“Memphis, Tennessee” (Chuck Berry) (unreleased version)
“Sure to Fall (In Love with You)” (Cantrell/Claunch/Perkins) (unreleased version)
“Hello Little Girl” (Lennon/McCartney)
“Three Cool Cats” (Leiber/Stoller)
“Crying, Waiting, Hoping” (Buddy Holly) (unreleased version)
“Love of the Loved” (Lennon/McCartney) (unreleased)
“September in the Rain” (Warren/Dubin) (unreleased)
“Bésame Mucho” (Consuelo Velázquez) (unreleased version)
In the 1930s, brothers Dick and Mac McDonald were struggling to make a living running a movie theater in California when they noticed that a nearby hot dog stand always seemed to do a lot of business. With a $5,000 loan, the McDonald brothers started the Airdrome hot dog stand in 1937. By 1940, they moved it from Arcadia to San Bernardino and changed the name to McDonald’s Barbeque.
Their simple menu and assembly-line efficiency soon attracted the attention of milkshake machine salesman Ray Kroc.
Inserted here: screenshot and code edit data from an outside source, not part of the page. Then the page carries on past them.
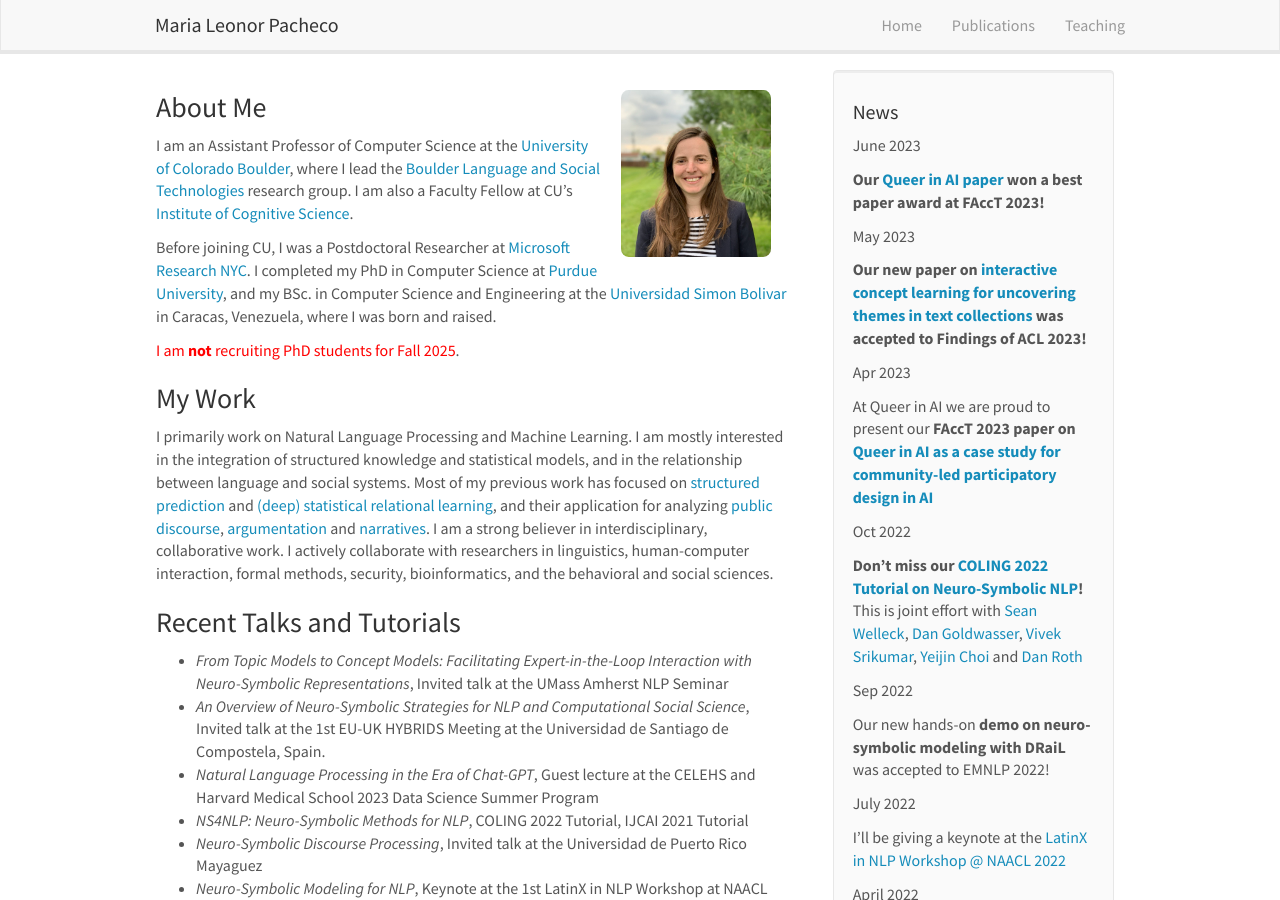
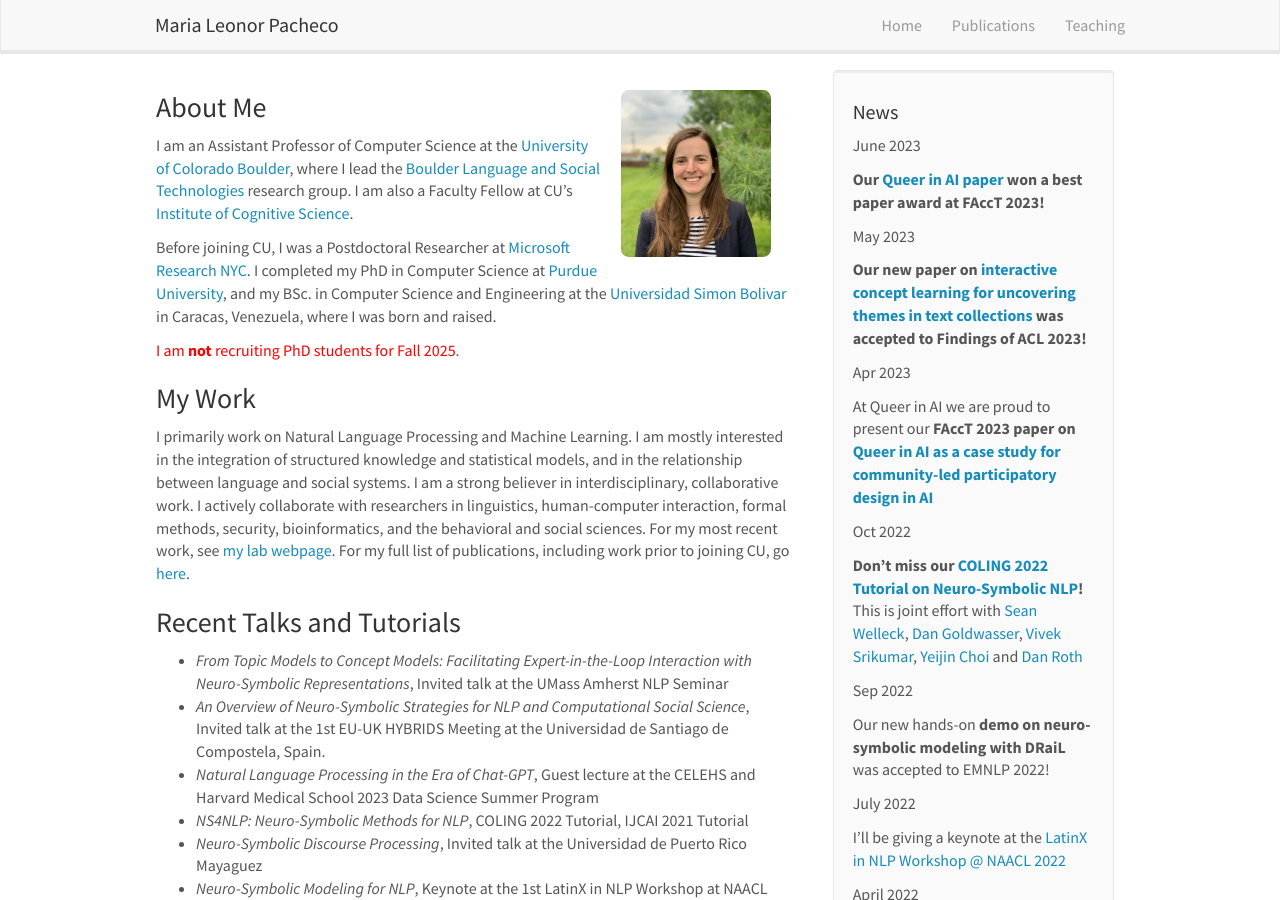
Before and after one commit to mlpacheco/mlpacheco.github.io, a Jekyll site: the page built from _pages/home.md, in a window 1280 px wide and 900 px high. Built offline with Jekyll 4.4.1, drawn with Linux system fonts in a browser that asks for light colours; nearby versions of some CDN libraries.

Commit message:
Update home.md

```diff
--- a/_pages/home.md
+++ b/_pages/home.md
@@ -18,7 +18,7 @@
 
 ### My Work
 
-I primarily work on Natural Language Processing and Machine Learning. I am mostly interested in the integration of structured knowledge and statistical models, and in the relationship between language and social systems. Most of my previous work has focused on [structured prediction](https://aclanthology.org/2021.eacl-main.100/) and [(deep) statistical relational learning](https://aclanthology.org/2021.tacl-1.7/), and their application for analyzing [public discourse](https://aclanthology.org/2022.naacl-main.427/), [argumentation](https://aclanthology.org/2021.emnlp-main.783/) and [narratives](https://aclanthology.org/2020.findings-emnlp.446/). I am a strong believer in interdisciplinary, collaborative work. I actively collaborate with researchers in linguistics, human-computer interaction, formal methods, security, bioinformatics, and the behavioral and social sciences.
+I primarily work on Natural Language Processing and Machine Learning. I am mostly interested in the integration of structured knowledge and statistical models, and in the relationship between language and social systems. I am a strong believer in interdisciplinary, collaborative work. I actively collaborate with researchers in linguistics, human-computer interaction, formal methods, security, bioinformatics, and the behavioral and social sciences. For my most recent work, see [my lab webpage](https://blast-cu.github.io/). For my full list of publications, including work prior to joining CU, go [here](https://mlpacheco.github.io/publications/).
 
 ### Recent Talks and Tutorials
 
```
He asked Dick and Mac to hire him as their franchise agent in 1955: in exchange for licensing the name to him, the brothers would get a percentage of sales.
It was a massively profitable arrangement all around. With Ray Kroc opening franchises across the country, McDonalds became the most successful fast food operation in the world.
In 1961, Ray Kroc bought the company and exclusive rights to the McDonalds name from the McDonald brothers, who asked for $2.7 million and the right to control their original restaurant, which they renamed “The Big M”, having sold “McDonalds” to Kroc.
Perhaps smarting from the high price, Kroc opened up a McDonalds right across the street from The Big M and ran the McDonald brothers out of business in six months.
McDonald’s stores number more than 30,000 and are located in more than 100 countries. They collectively serve 52 million people every day.
While there are plenty of camel farms in Saudi Arabia, their camels are bred for domestic uses and racing. The camels from Australia are mostly used for meat, which is a delicacy in many countries in the Middle East.
The first thing about this factoid that you may be surprised to learn is that Australia has camels. They were imported onto the continent in the 19th century from Arabia, India, and Afghanistan because they were well suited to Australia’s outback. However, when the combustion engine came along, the camels weren’t needed. So they were released into the outback, and today it is a huge problem. There is one roaming pack that has 750,000 camels.
Another thing you may be surprised to learn is that Australia also exports camels to Saudi Arabia, a place you’d think would be plentiful with camels. It would be like Canada importing beavers.